Tuesday, March 16, 2010

Holistic view of Continuous Integration & Build – Part 1 of 9

As you may know, the term CIB (or continuous integration and build) refers to the process of integrating code frequently (or on-demand) to reduce large integrations, complexity, and pain in the future and to make functional software readily available for testing and the customer. It provides development with immediate feedback on the success or failure of changes via an integration, full build, and smoke test of the product and reduces large integration efforts.
Continuous integration and build moves the build process from an event-based integration process to a continuous integration process. This then moves us away from the infrequent and often painful integrations (a.k.a., merges) and move to a continuous integration and build process that becomes part of the team’s daily activities.

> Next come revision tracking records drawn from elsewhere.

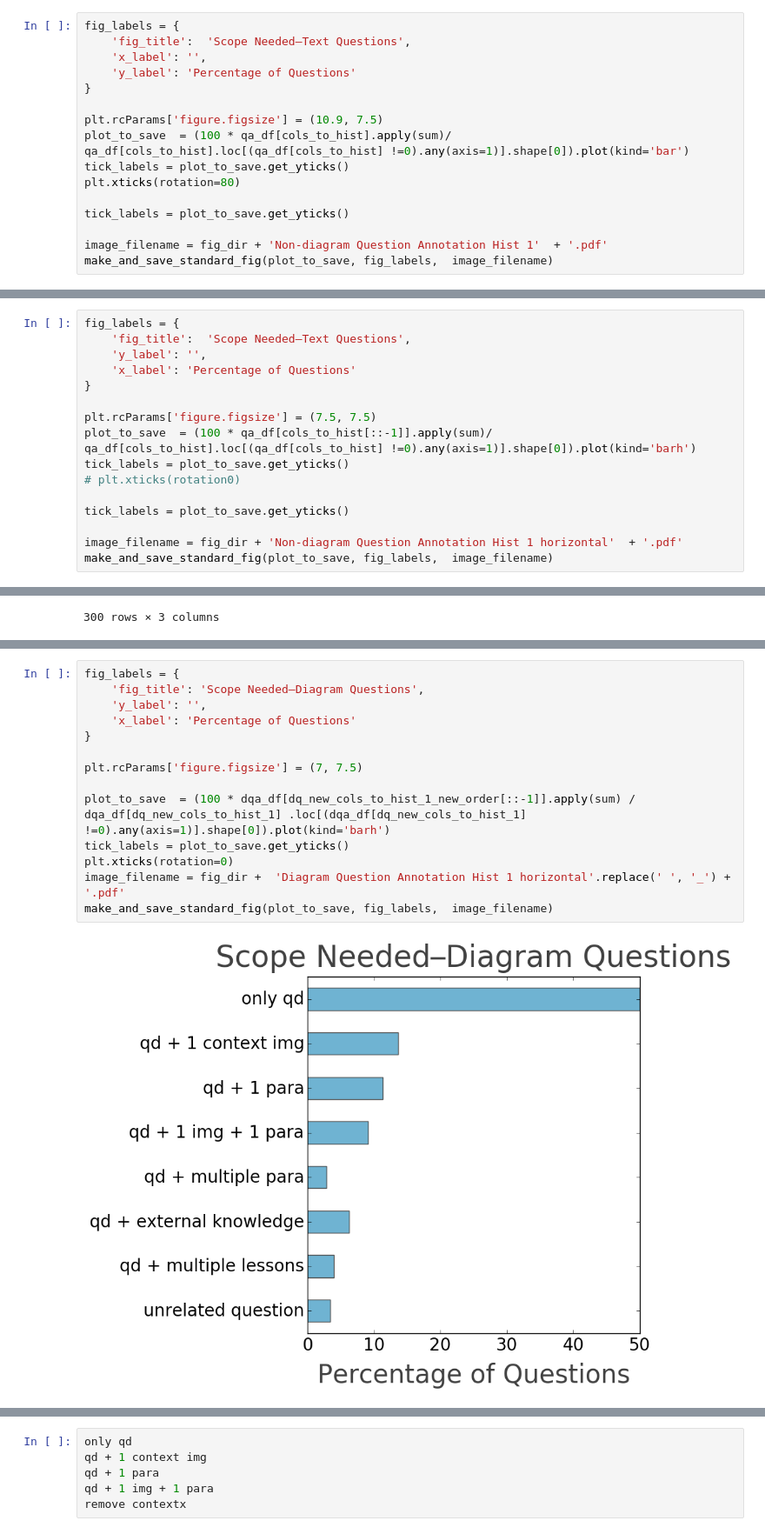
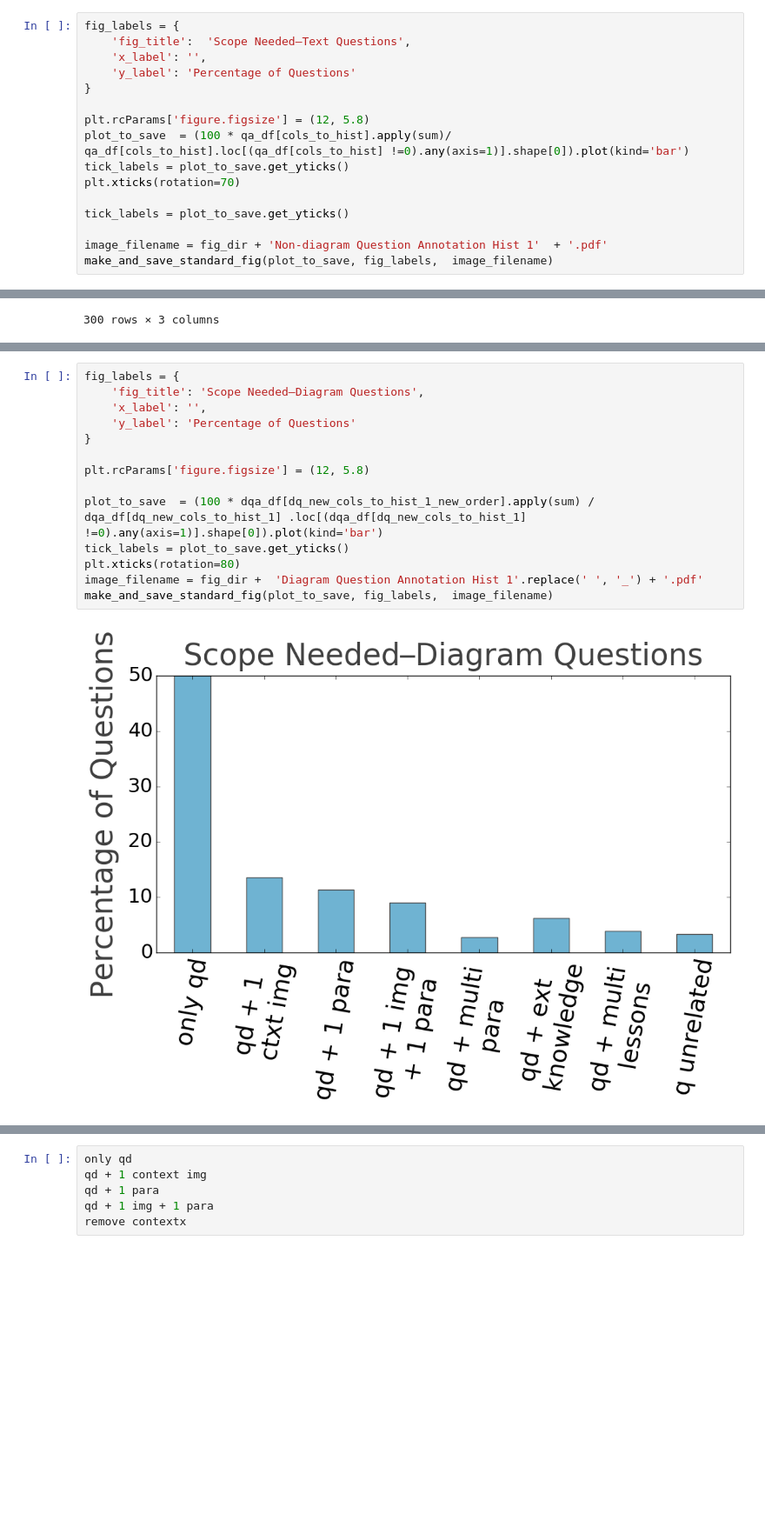
Before and after one commit to drschwenk/stb_notebooks, a Jupyter notebook: night_generate_figs.ipynb, the cells around one changed output, grey strips where cells are left out. Shown at 87% size. Cells and saved outputs as stored; diff of their text form; blank space fills up the shorter version.

```diff
--- a/night_generate_figs.ipynb
+++ b/night_generate_figs.ipynb
@@ -1025,10 +982,10 @@ fig_labels = {
     'y_label': 'Percentage of Questions'
 }
 
-plt.rcParams['figure.figsize'] = (10.9, 7.5)
+plt.rcParams['figure.figsize'] = (12, 5.8)
 plot_to_save  = (100 * qa_df[cols_to_hist].apply(sum)/ qa_df[cols_to_hist].loc[(qa_df[cols_to_hist] !=0).any(axis=1)].shape[0]).plot(kind='bar')
 tick_labels = plot_to_save.get_yticks()
-plt.xticks(rotation=80)
+plt.xticks(rotation=70)
 
 tick_labels = plot_to_save.get_yticks()
 
@@ -1039,16 +995,0 @@ make_and_save_standard_fig(plot_to_save, fig_labels,  image_filename)
-# %%
-fig_labels = {
-    'fig_title':  'Scope Needed–Text Questions',
-    'y_label': '',
-    'x_label': 'Percentage of Questions'
-}
-
-plt.rcParams['figure.figsize'] = (7.5, 7.5)
-plot_to_save  = (100 * qa_df[cols_to_hist[::-1]].apply(sum)/ qa_df[cols_to_hist].loc[(qa_df[cols_to_hist] !=0).any(axis=1)].shape[0]).plot(kind='barh')
-tick_labels = plot_to_save.get_yticks()
-# plt.xticks(rotation0)
-
-tick_labels = plot_to_save.get_yticks()
-
-image_filename = fig_dir + 'Non-diagram Question Annotation Hist 1 horizontal'  + '.pdf'
-make_and_save_standard_fig(plot_to_save, fig_labels,  image_filename)
@@ -1125,16 +1034,16 @@ sum(dqa_df['only question diagram (qd)'] == 1)
 # %%
 fig_labels = {
     'fig_title': 'Scope Needed–Diagram Questions',
-    'y_label': '',
-    'x_label': 'Percentage of Questions'
+    'x_label': '',
+    'y_label': 'Percentage of Questions'
 }
 
-plt.rcParams['figure.figsize'] = (7, 7.5)
+plt.rcParams['figure.figsize'] = (12, 5.8)
 
-plot_to_save  = (100 * dqa_df[dq_new_cols_to_hist_1_new_order[::-1]].apply(sum) / dqa_df[dq_new_cols_to_hist_1] .loc[(dqa_df[dq_new_cols_to_hist_1] !=0).any(axis=1)].shape[0]).plot(kind='barh')
+plot_to_save  = (100 * dqa_df[dq_new_cols_to_hist_1_new_order].apply(sum) / dqa_df[dq_new_cols_to_hist_1] .loc[(dqa_df[dq_new_cols_to_hist_1] !=0).any(axis=1)].shape[0]).plot(kind='bar')
 tick_labels = plot_to_save.get_yticks()
-plt.xticks(rotation=0)
-image_filename = fig_dir +  'Diagram Question Annotation Hist 1 horizontal'.replace(' ', '_') + '.pdf'
+plt.xticks(rotation=80)
+image_filename = fig_dir +  'Diagram Question Annotation Hist 1'.replace(' ', '_') + '.pdf'
 make_and_save_standard_fig(plot_to_save, fig_labels,  image_filename)
 # %% [output]
-[figure, old version]
+[figure, new version]
```
Also changed, not shown: parts of 27 cells of this notebook, 11 other files.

This also marks a significant increase in check-outs, merges, check-ins, and builds.

The benefits of CIB include:
  • Integration ensures the integrity of your code baseline.
  • Building frequently lets you and the customer know where things stand as a mark of value delivered.
  • Continuous integration raises merging issues to the forefront more quickly for more expedient resolution.
  • Frequent builds have fewer changed files which reduces the amount of time on debugging build issues and painful integrations.
  • Working functionality provides continuous feedback.
  • Can be applied to any project methodology (Agile, Waterfall, Hybrid, etc.)
The challenges of CIB include:
  • It is often easier said than done
  • It requires a focus on areas broader than most folks realize (beyond just merge and build)
  • May cause more churn than progress if not managed well
  • Requires a mindset change, thinking in smaller units, bite-size tasks and continuous change
  • Moves from event-driven model with ceremony to a continuous change model
  • Adds stress and load to CM and build tools
So what are some key elements of focus for CIB?  Learn about these elements in part 2 of the CIB series on Elements of Continuous Integration and Build.